By Melody Bailiff | @kykernel
Frank X Walker, a professor and alumni of UK, who coined the term “Affrilachia”, has been named Kentucky’s 2013-14 poet laureate.
Walker, director of the African-American and Africana Studies program at UK and associate professor in the Department of English, is the state’s first African-American poet laureate as well as the youngest at age 51. The poet laureate is selected by the state to compose poems for special events and occasions.
“I’m honored to be both the youngest and the first African American poet laureate. I’ve gotten a lot of congratulatory comments from people who really like what it says about Kentucky’s progress and how it challenges some of the caricatures about our state,” Walker said.
Walker coined the term Affrilachia when he noticed Webster’s dictionary defined an Appalachian as “a white resident from the mountains.”

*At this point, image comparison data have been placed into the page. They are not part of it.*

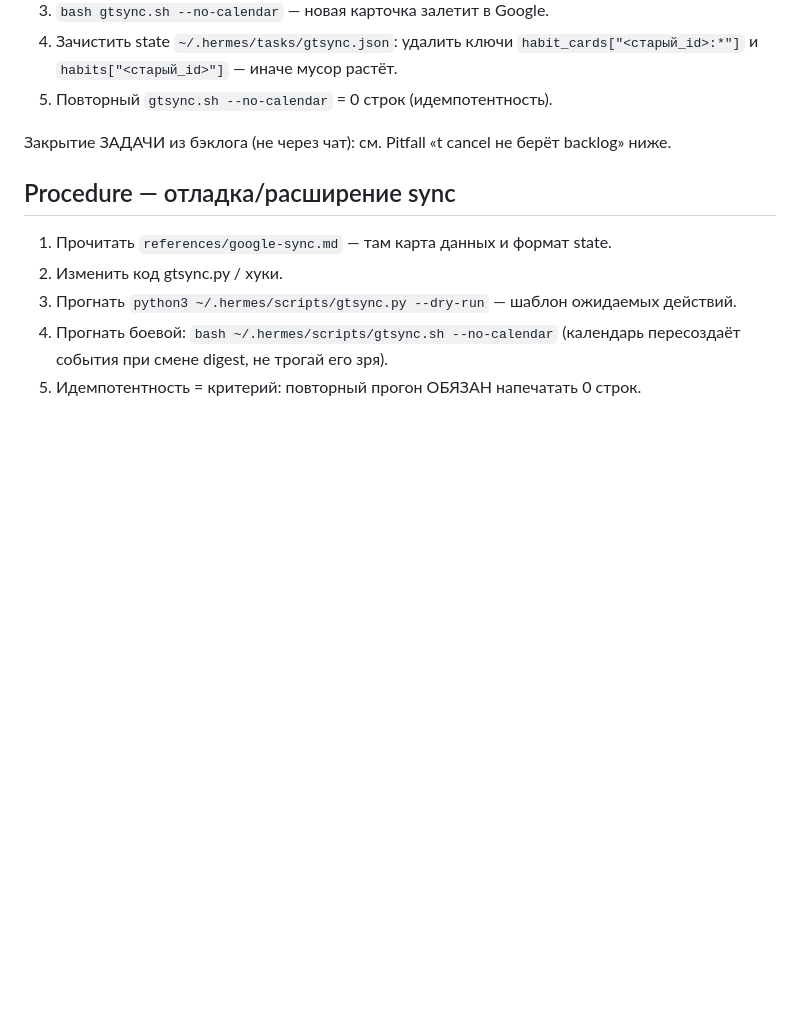
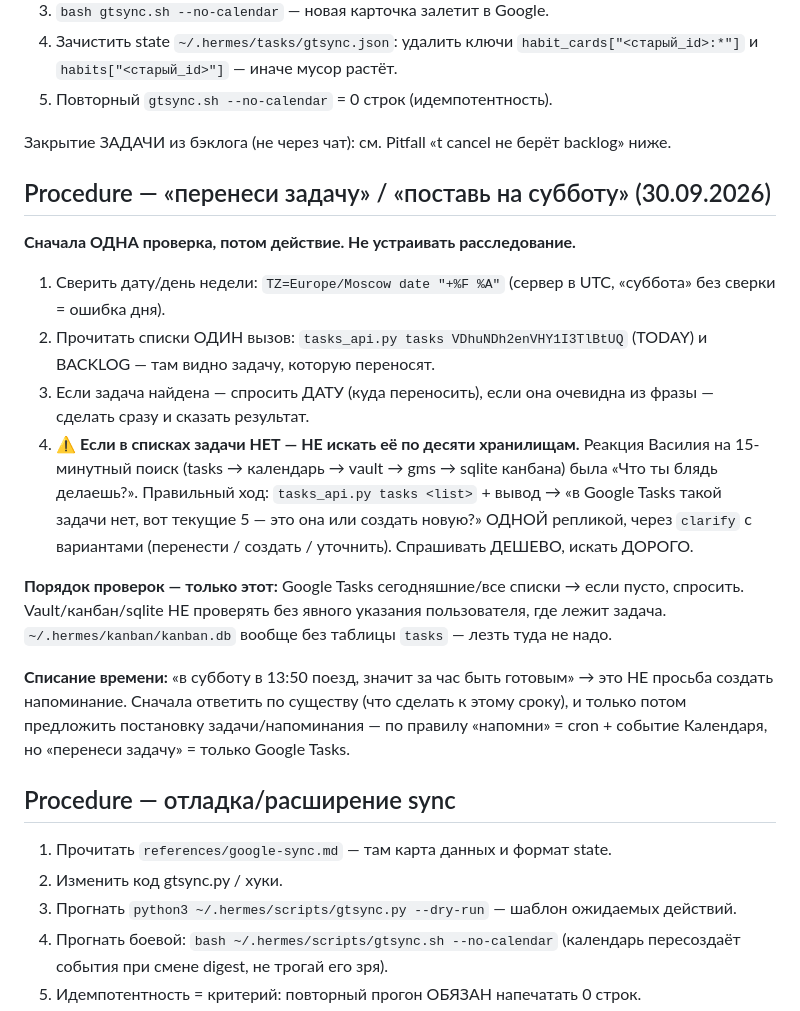
Before and after one commit to ogodevonline/hermes-skills, a Markdown page: productivity/google-tracker-sync/SKILL.md, the part around the change. Rendered like a GitHub page; blank space fills up the shorter version.

Commit message:
auto: снимок навыков 2026-10-02 (1 файлов)

```diff
--- a/productivity/google-tracker-sync/SKILL.md
+++ b/productivity/google-tracker-sync/SKILL.md
@@ -86,6 +86,19 @@ PYTHONPATH=/home/hermes/.local/lib/python3.12/site-packages /usr/bin/python3 /tm
 
 Закрытие ЗАДАЧИ из бэклога (не через чат): см. Pitfall «t cancel не берёт backlog» ниже.
 
+## Procedure — «перенеси задачу» / «поставь на субботу» (30.09.2026)
+
+**Сначала ОДНА проверка, потом действие. Не устраивать расследование.**
+
+1. Сверить дату/день недели: `TZ=Europe/Moscow date "+%F %A"` (сервер в UTC, «суббота» без сверки = ошибка дня).
+2. Прочитать списки ОДИН вызов: `tasks_api.py tasks VDhuNDh2enVHY1I3TlBtUQ` (TODAY) и BACKLOG — там видно задачу, которую переносят.
+3. Если задача найдена — спросить ДАТУ (куда переносить), если она очевидна из фразы — сделать сразу и сказать результат.
+4. ⚠️ **Если в списках задачи НЕТ — НЕ искать её по десяти хранилищам.** Реакция Василия на 15-минутный поиск (tasks → календарь → vault → gms → sqlite канбана) была «Что ты блядь делаешь?». Правильный ход: `tasks_api.py tasks <list>` + вывод → «в Google Tasks такой задачи нет, вот текущие 5 — это она или создать новую?» ОДНОЙ репликой, через `clarify` с вариантами (перенести / создать / уточнить). Спрашивать ДЕШЕВО, искать ДОРОГО.
+
+**Порядок проверок — только этот:** Google Tasks сегодняшние/все списки → если пусто, спросить. Vault/канбан/sqlite НЕ проверять без явного указания пользователя, где лежит задача. `~/.hermes/kanban/kanban.db` вообще без таблицы `tasks` — лезть туда не надо.
+
+**Списание времени:** «в субботу в 13:50 поезд, значит за час быть готовым» → это НЕ просьба создать напоминание. Сначала ответить по существу (что сделать к этому сроку), и только потом предложить постановку задачи/напоминания — по правилу «напомни» = cron + событие Календаря, но «перенеси задачу» = только Google Tasks.
+
 ## Procedure — отладка/расширение sync
 
 1. Прочитать `references/google-sync.md` — там карта данных и формат state.
```
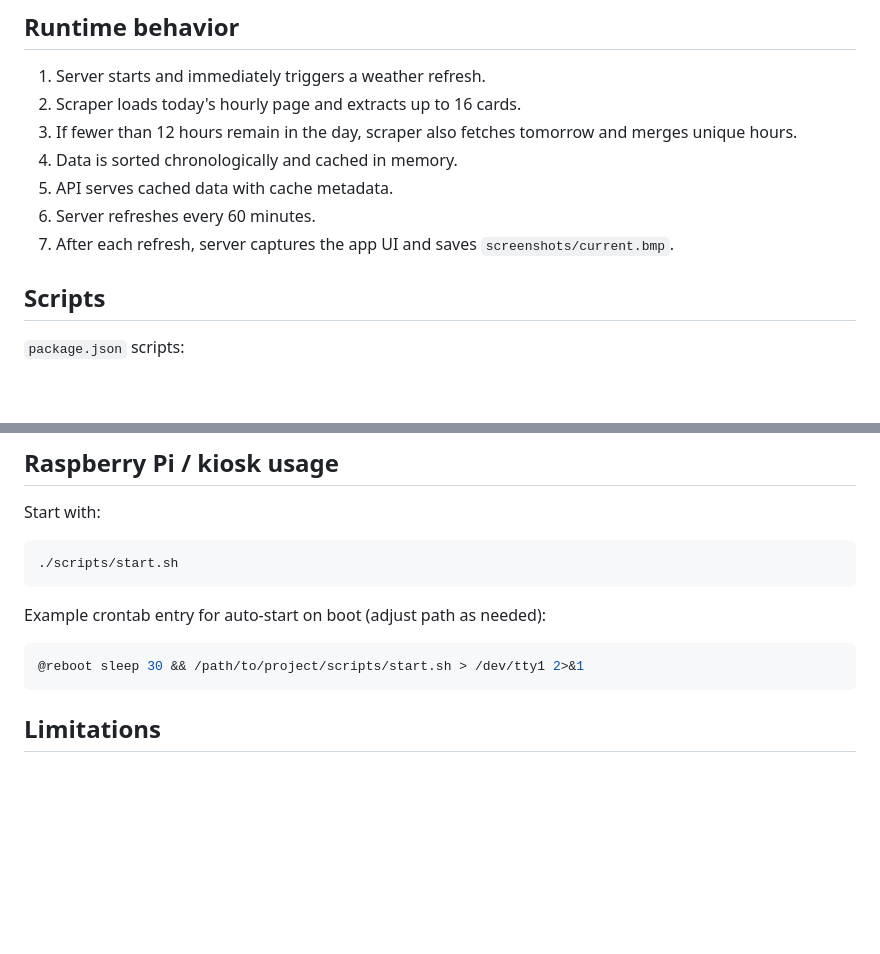
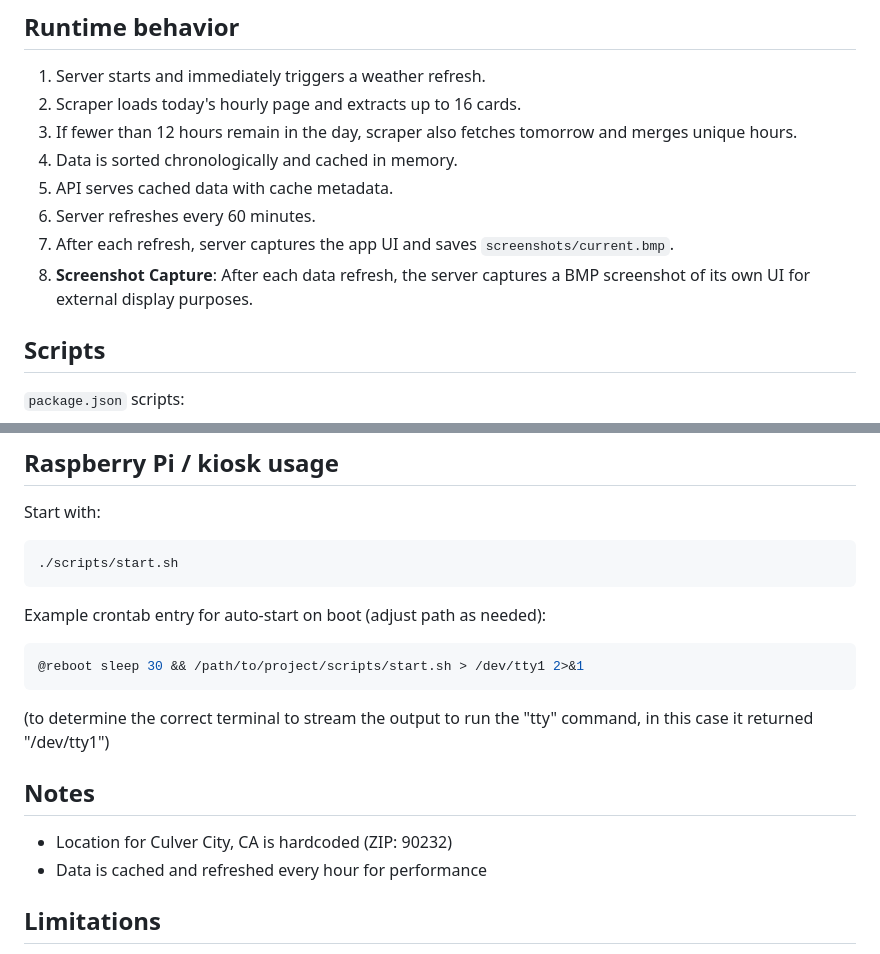
Before and after one commit to nickmyku/sunshine-display, a Markdown page: README.md, 2 parts joined by grey strips. Drawn GitHub-style; blank space fills up the shorter version.

Commit message:
docs: restore requested legacy README lines
Co-authored-by: Nicholas Mykulowycz <nickmyku@users.noreply.github.com>

````diff
--- a/README.md
+++ b/README.md
@@ -112,6 +112,7 @@ Example `/api/hourly-forecast` response:
 5. API serves cached data with cache metadata.
 6. Server refreshes every 60 minutes.
 7. After each refresh, server captures the app UI and saves `screenshots/current.bmp`.
+4. **Screenshot Capture**: After each data refresh, the server captures a BMP screenshot of its own UI for external display purposes.
 
 ## Scripts
 
@@ -175,6 +176,12 @@ Example crontab entry for auto-start on boot (adjust path as needed):
 ```bash
 @reboot sleep 30 && /path/to/project/scripts/start.sh > /dev/tty1 2>&1
 ```
+(to determine the correct terminal to stream the output to run the "tty" command, in this case it returned "/dev/tty1")
+
+## Notes
+
+- Location for Culver City, CA is hardcoded (ZIP: 90232)
+- Data is cached and refreshed every hour for performance
 
 ## Limitations
 
````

Through his literature, Walker teaches that, contrary to popular belief, African-Americans contribute in many ways to Appalachian culture.
He says that when the significance of oral traditions, music, food, family and front porches in both the white and African-American Appalachian cultures are considered, there is not much separating the two.
Affrilachia is therefore “a way of thinking about the region with people of color in a way that challenges the definition that says you have to be white to be Appalachian,” Walker said.
Walker said he is always looking for ways to promote the celebration of Kentucky writers who historically have produced some amazing talent, such as William Wells Brown. Brown, who is a Lexington native, authored Clotel, the first novel written by an African-American.
“The reality is that a true definition of the region makes room for Pittsburgh and Birmingham and Harlan, Ky. and all the African-American history and culture in between. Bill Withers, Nina Simone, August Wilson and Nikki Giovanni and other important names should be spoken within the same breath as the litany of others that are always associated with the region,” Walker said.
Walker hopes that through his literature, college students will learn a lot of history they didn’t know, especially Kentucky history.
“It would be great if poetry taught them some of the bluegrass is black,” he said.
Walker will be formally inducted on Kentucky Writer’s Day at the Capitol Rotunda April 24.